There was a time when I heard other knitters talk about designing on-the-needles, I would think that I would never be that knitter. I had settled on being a follow-the-pattern knitter, leaving the designing to other, more creative people. I never thought I would go beyond maybe an Ann Budd formula.
This is the sweater that changed that.
Pattern: Something Mashed-Up, an original design
Yarn: Noro Silk Garden, about 7 skeins
Here is the long story of my first design-on-the-fly sweater:
Chapter One: Discard originally intended pattern after reading about fit-issues on other blogs. Reconsider horizontal striped pullovers in general as unflattering on very short yet curvalicious bod.
Chapter Two: After settling on a cardigan, purchase Wendy's Something Red, remembering the love of the top-down raglan.
Chapter Three: Still in love with the effect of original pattern's chevrons in the stripey yarn, decide to substitute them for the ribbing on the bottom of the sweater. Stitch count miraculously works out with the addition of one selvage stitch.

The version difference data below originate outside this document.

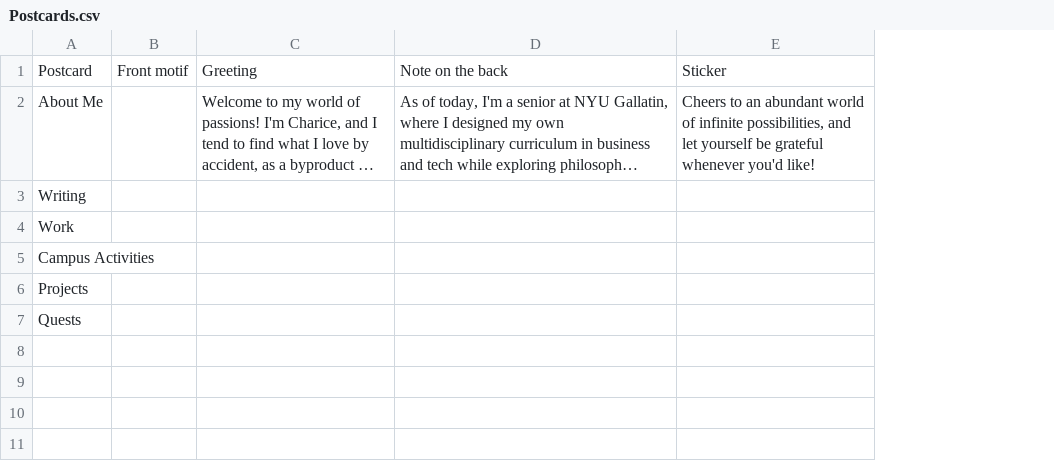
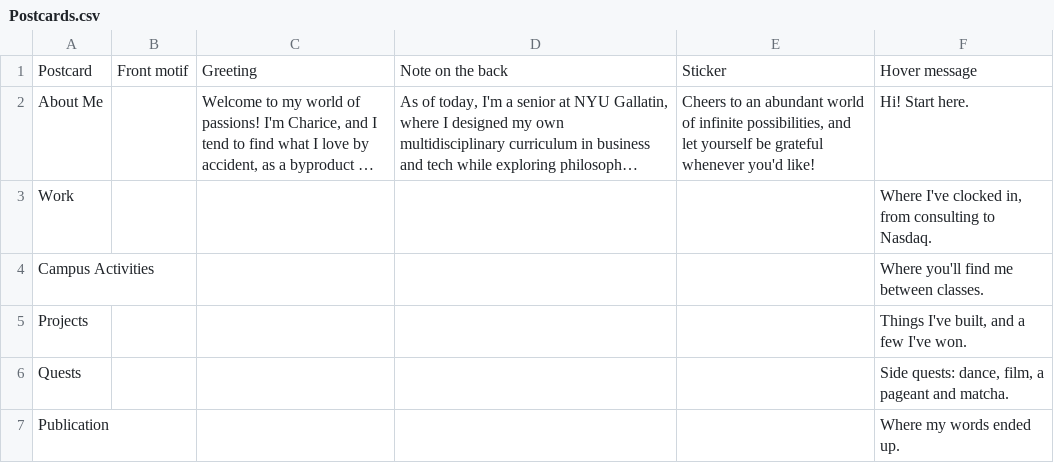
Before and after one commit to charicehuang/portfolio, a CSV file: src/data/Postcards.csv, drawn as a sheet; long unchanged cells end in …; removed rows and columns are numbered as before the commit, all else as after; the diff names each change by its address in the sheet, - before the commit and + after, or states it on an @@ line.

```diff
--- a/src/data/Postcards.csv
+++ b/src/data/Postcards.csv
+column F, rows 1-6: Hover message | Hi! Start here. | Where I've clocked in, from consulting to Nasdaq. | Where you'll find me between classes. | Things I've built, and a few I've won. | Side quests: dance, film, a pageant and matcha.
-row 3: Writing
+row 7: Publication |  |  |  |  | Where my words ended up.
```
Also changed, not shown: src/data/Site.csv, src/data/Stamps.csv, 7 other files.
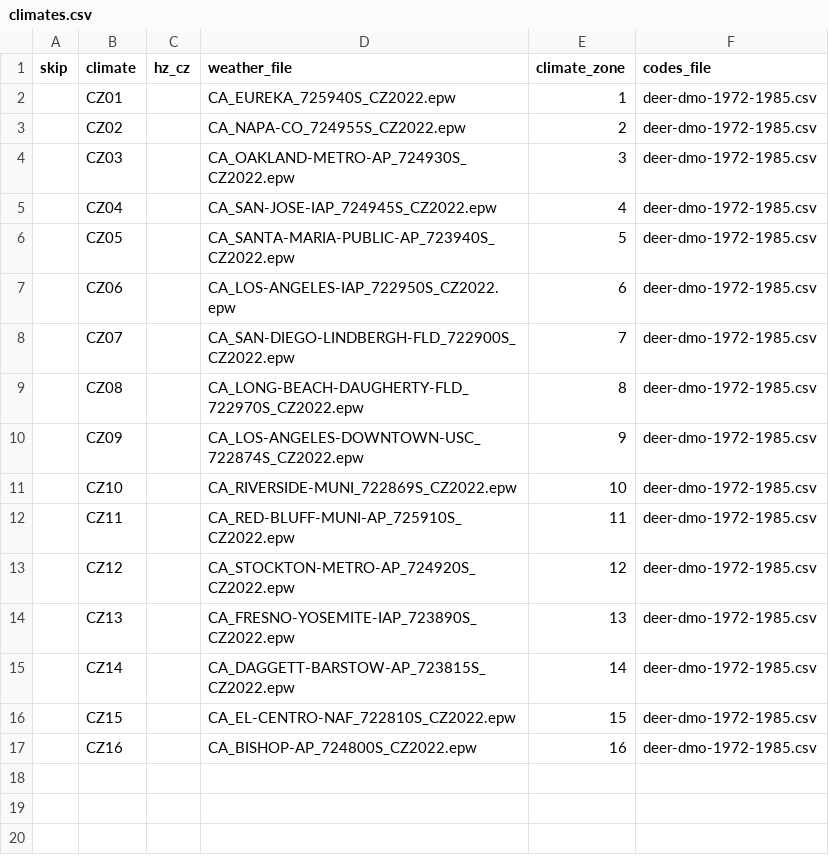
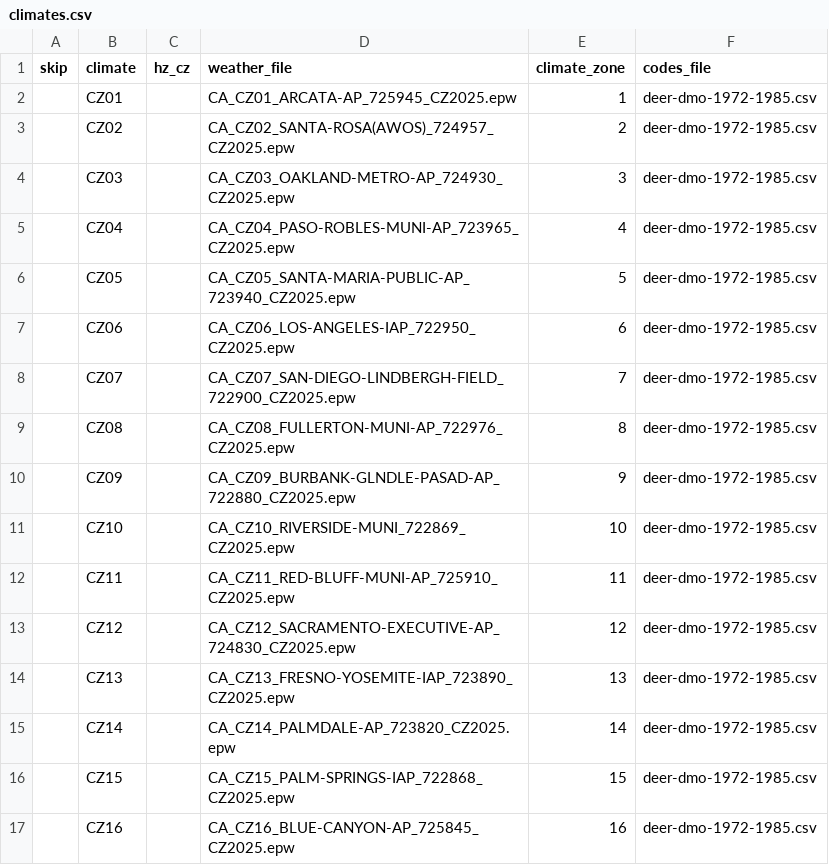
Before and after one commit to solaristechnical/DEER-Prototypes-EnergyPlus, a CSV file: residential measures/SWBE006-05 Ceiling Insulation/SWBE006-05 Ceiling Insulation_DMo/climates.csv, drawn as a sheet.

```diff
--- a/residential measures/SWBE006-05 Ceiling Insulation/SWBE006-05 Ceiling Insulation_DMo/climates.csv
+++ b/residential measures/SWBE006-05 Ceiling Insulation/SWBE006-05 Ceiling Insulation_DMo/climates.csv
@@ -1,17 +1,17 @@
 skip,climate,hz_cz,weather_file,climate_zone,codes_file
-,CZ01,,CA_EUREKA_725940S_CZ2022.epw,1,deer-dmo-1972-1985.csv
-,CZ02,,CA_NAPA-CO_724955S_CZ2022.epw,2,deer-dmo-1972-1985.csv
-,CZ03,,CA_OAKLAND-METRO-AP_724930S_CZ2022.epw,3,deer-dmo-1972-1985.csv
-,CZ04,,CA_SAN-JOSE-IAP_724945S_CZ2022.epw,4,deer-dmo-1972-1985.csv
-,CZ05,,CA_SANTA-MARIA-PUBLIC-AP_723940S_CZ2022.epw,5,deer-dmo-1972-1985.csv
-,CZ06,,CA_LOS-ANGELES-IAP_722950S_CZ2022.epw,6,deer-dmo-1972-1985.csv
-,CZ07,,CA_SAN-DIEGO-LINDBERGH-FLD_722900S_CZ2022.epw,7,deer-dmo-1972-1985.csv
-,CZ08,,CA_LONG-BEACH-DAUGHERTY-FLD_722970S_CZ2022.epw,8,deer-dmo-1972-1985.csv
-,CZ09,,CA_LOS-ANGELES-DOWNTOWN-USC_722874S_CZ2022.epw,9,deer-dmo-1972-1985.csv
-,CZ10,,CA_RIVERSIDE-MUNI_722869S_CZ2022.epw,10,deer-dmo-1972-1985.csv
-,CZ11,,CA_RED-BLUFF-MUNI-AP_725910S_CZ2022.epw,11,deer-dmo-1972-1985.csv
-,CZ12,,CA_STOCKTON-METRO-AP_724920S_CZ2022.epw,12,deer-dmo-1972-1985.csv
-,CZ13,,CA_FRESNO-YOSEMITE-IAP_723890S_CZ2022.epw,13,deer-dmo-1972-1985.csv
-,CZ14,,CA_DAGGETT-BARSTOW-AP_723815S_CZ2022.epw,14,deer-dmo-1972-1985.csv
-,CZ15,,CA_EL-CENTRO-NAF_722810S_CZ2022.epw,15,deer-dmo-1972-1985.csv
-,CZ16,,CA_BISHOP-AP_724800S_CZ2022.epw,16,deer-dmo-1972-1985.csv
+,CZ01,,CA_CZ01_ARCATA-AP_725945_CZ2025.epw,1,deer-dmo-1972-1985.csv
+,CZ02,,CA_CZ02_SANTA-ROSA(AWOS)_724957_CZ2025.epw,2,deer-dmo-1972-1985.csv
+,CZ03,,CA_CZ03_OAKLAND-METRO-AP_724930_CZ2025.epw,3,deer-dmo-1972-1985.csv
+,CZ04,,CA_CZ04_PASO-ROBLES-MUNI-AP_723965_CZ2025.epw,4,deer-dmo-1972-1985.csv
+,CZ05,,CA_CZ05_SANTA-MARIA-PUBLIC-AP_723940_CZ2025.epw,5,deer-dmo-1972-1985.csv
+,CZ06,,CA_CZ06_LOS-ANGELES-IAP_722950_CZ2025.epw,6,deer-dmo-1972-1985.csv
+,CZ07,,CA_CZ07_SAN-DIEGO-LINDBERGH-FIELD_722900_CZ2025.epw,7,deer-dmo-1972-1985.csv
+,CZ08,,CA_CZ08_FULLERTON-MUNI-AP_722976_CZ2025.epw,8,deer-dmo-1972-1985.csv
+,CZ09,,CA_CZ09_BURBANK-GLNDLE-PASAD-AP_722880_CZ2025.epw,9,deer-dmo-1972-1985.csv
+,CZ10,,CA_CZ10_RIVERSIDE-MUNI_722869_CZ2025.epw,10,deer-dmo-1972-1985.csv
+,CZ11,,CA_CZ11_RED-BLUFF-MUNI-AP_725910_CZ2025.epw,11,deer-dmo-1972-1985.csv
+,CZ12,,CA_CZ12_SACRAMENTO-EXECUTIVE-AP_724830_CZ2025.epw,12,deer-dmo-1972-1985.csv
+,CZ13,,CA_CZ13_FRESNO-YOSEMITE-IAP_723890_CZ2025.epw,13,deer-dmo-1972-1985.csv
+,CZ14,,CA_CZ14_PALMDALE-AP_723820_CZ2025.epw,14,deer-dmo-1972-1985.csv
+,CZ15,,CA_CZ15_PALM-SPRINGS-IAP_722868_CZ2025.epw,15,deer-dmo-1972-1985.csv
+,CZ16,,CA_CZ16_BLUE-CANYON-AP_725845_CZ2025.epw,16,deer-dmo-1972-1985.csv
```
Also changed, not shown: residential measures/SWBE006-05 Ceiling Insulation/SWBE006-05 Ceiling Insulation_MFm/climates.csv, residential measures/SWBE006-05 Ceiling Insulation/SWBE006-05 Ceiling Insulation_SFm_1975/climates.csv, 1 other file.
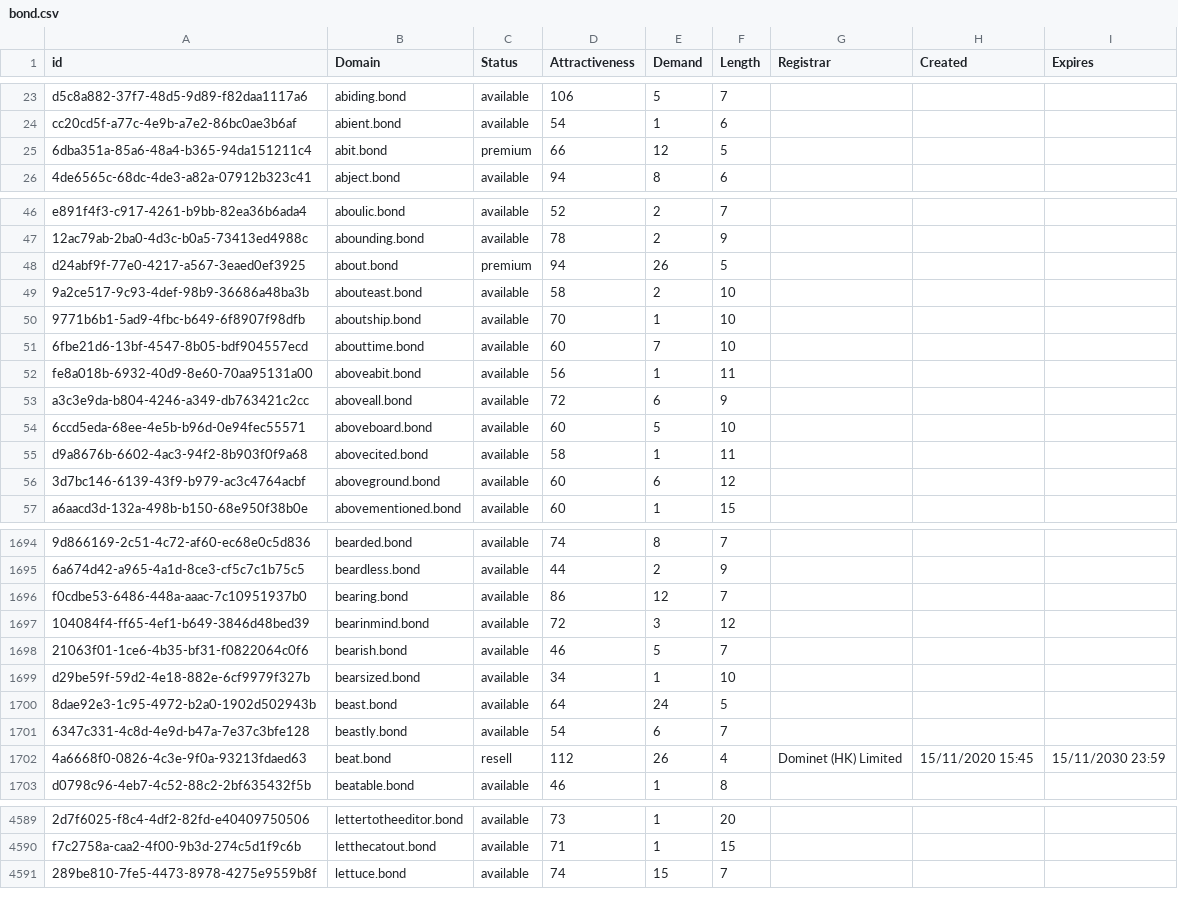
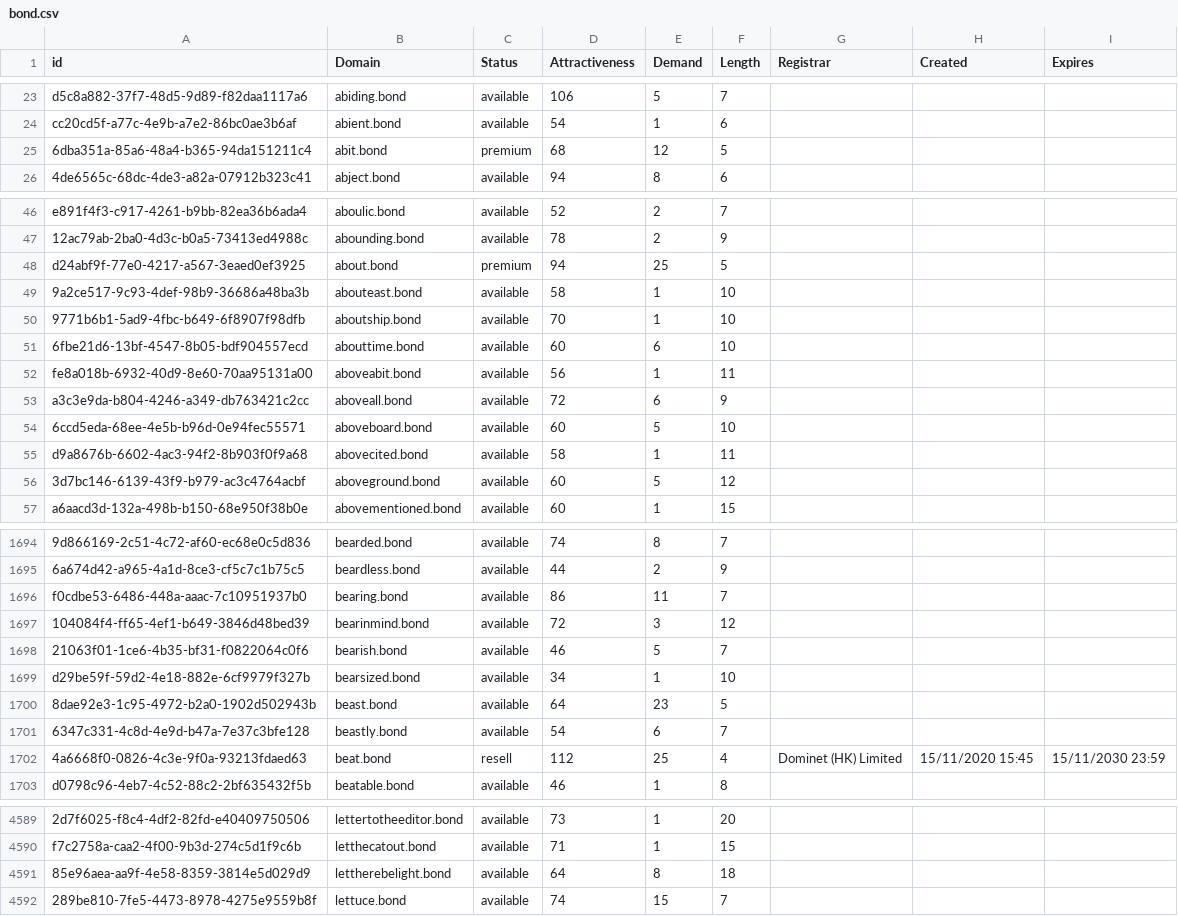
Before and after one commit to UniqueDomains/bond-oneword-domains, a CSV file: bond.csv, drawn as a sheet; only a part is shown, gaps mark what is left out; the diff covers the shown part only; the diff names each change by its address in the sheet, - before the commit and + after, or states it on an @@ line.

Commit message:
Domains update

```diff
--- a/bond.csv
+++ b/bond.csv
-D25 (Attractiveness): 66
+D25 (Attractiveness): 68
-E48 (Demand): 26
+E48 (Demand): 25
-E49 (Demand): 2
+E49 (Demand): 1
-E51 (Demand): 7
+E51 (Demand): 6
-E56 (Demand): 6
+E56 (Demand): 5
-E1696 (Demand): 12
+E1696 (Demand): 11
-E1700 (Demand): 24
+E1700 (Demand): 23
-E1702 (Demand): 26
+E1702 (Demand): 25
+row 4591: 85e96aea-aa9f-4e58-8359-3814e5d029d9 | lettherebelight.bond | available | 64 | 8 | 18
```
Also changed, not shown: 162 edited cells elsewhere in this file, 2 other files.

Chapter Four: Try to add chevrons to sleeve cuffs. Can't get chevrons to work in the round. Settle for garter stitch cuffs.
Chapter Five: Decide on shawl collar, knowing nothing about how to knit shawl collar, besides involving short rows. Decide to just wing it as a learning experience. It is uneven and wonky, but not a bad start. At least I know that the body of the sweater is both too short and that the chevron section pulls in too much for desired fit. Mr S notes that the end of sweater body curls and expresses sincere hopes that it blocks out.
Chapter Six: Rip out shawl collar attempt, as well as the chevron section. After hoping for a jacket-like fit, decide to reknit chevrons on larger needle to account for smaller gauge. I also knit last few rows in garter to lesssen curling. Still make sweater a little short to account for Silk Garden's reputed tendency to stretch. I hope this is a good idea.
Chapter Seven: Look at a few patterns for guidance on shawl collars. Realize first attempt was backwards, but generally the right idea. Measure shawl collar on commercially-made shawl collar sweater to get general measurements as a guide.
Chapter Eight: Knit second shawl collar. Try on garment. Mr S declares it will be perfect once its blocked. Mr S has clearly learned the value of blocking.
Chapter Nine: Blocked, ends woven and button sewn. The perfect outer layer for those not-so-cold days at the bus stop.
It is not the best fitting garment; the armscyes are too deep, and the buttonhole is a little low. But as this represents a giant step for this knitter, I am deeply satisfied.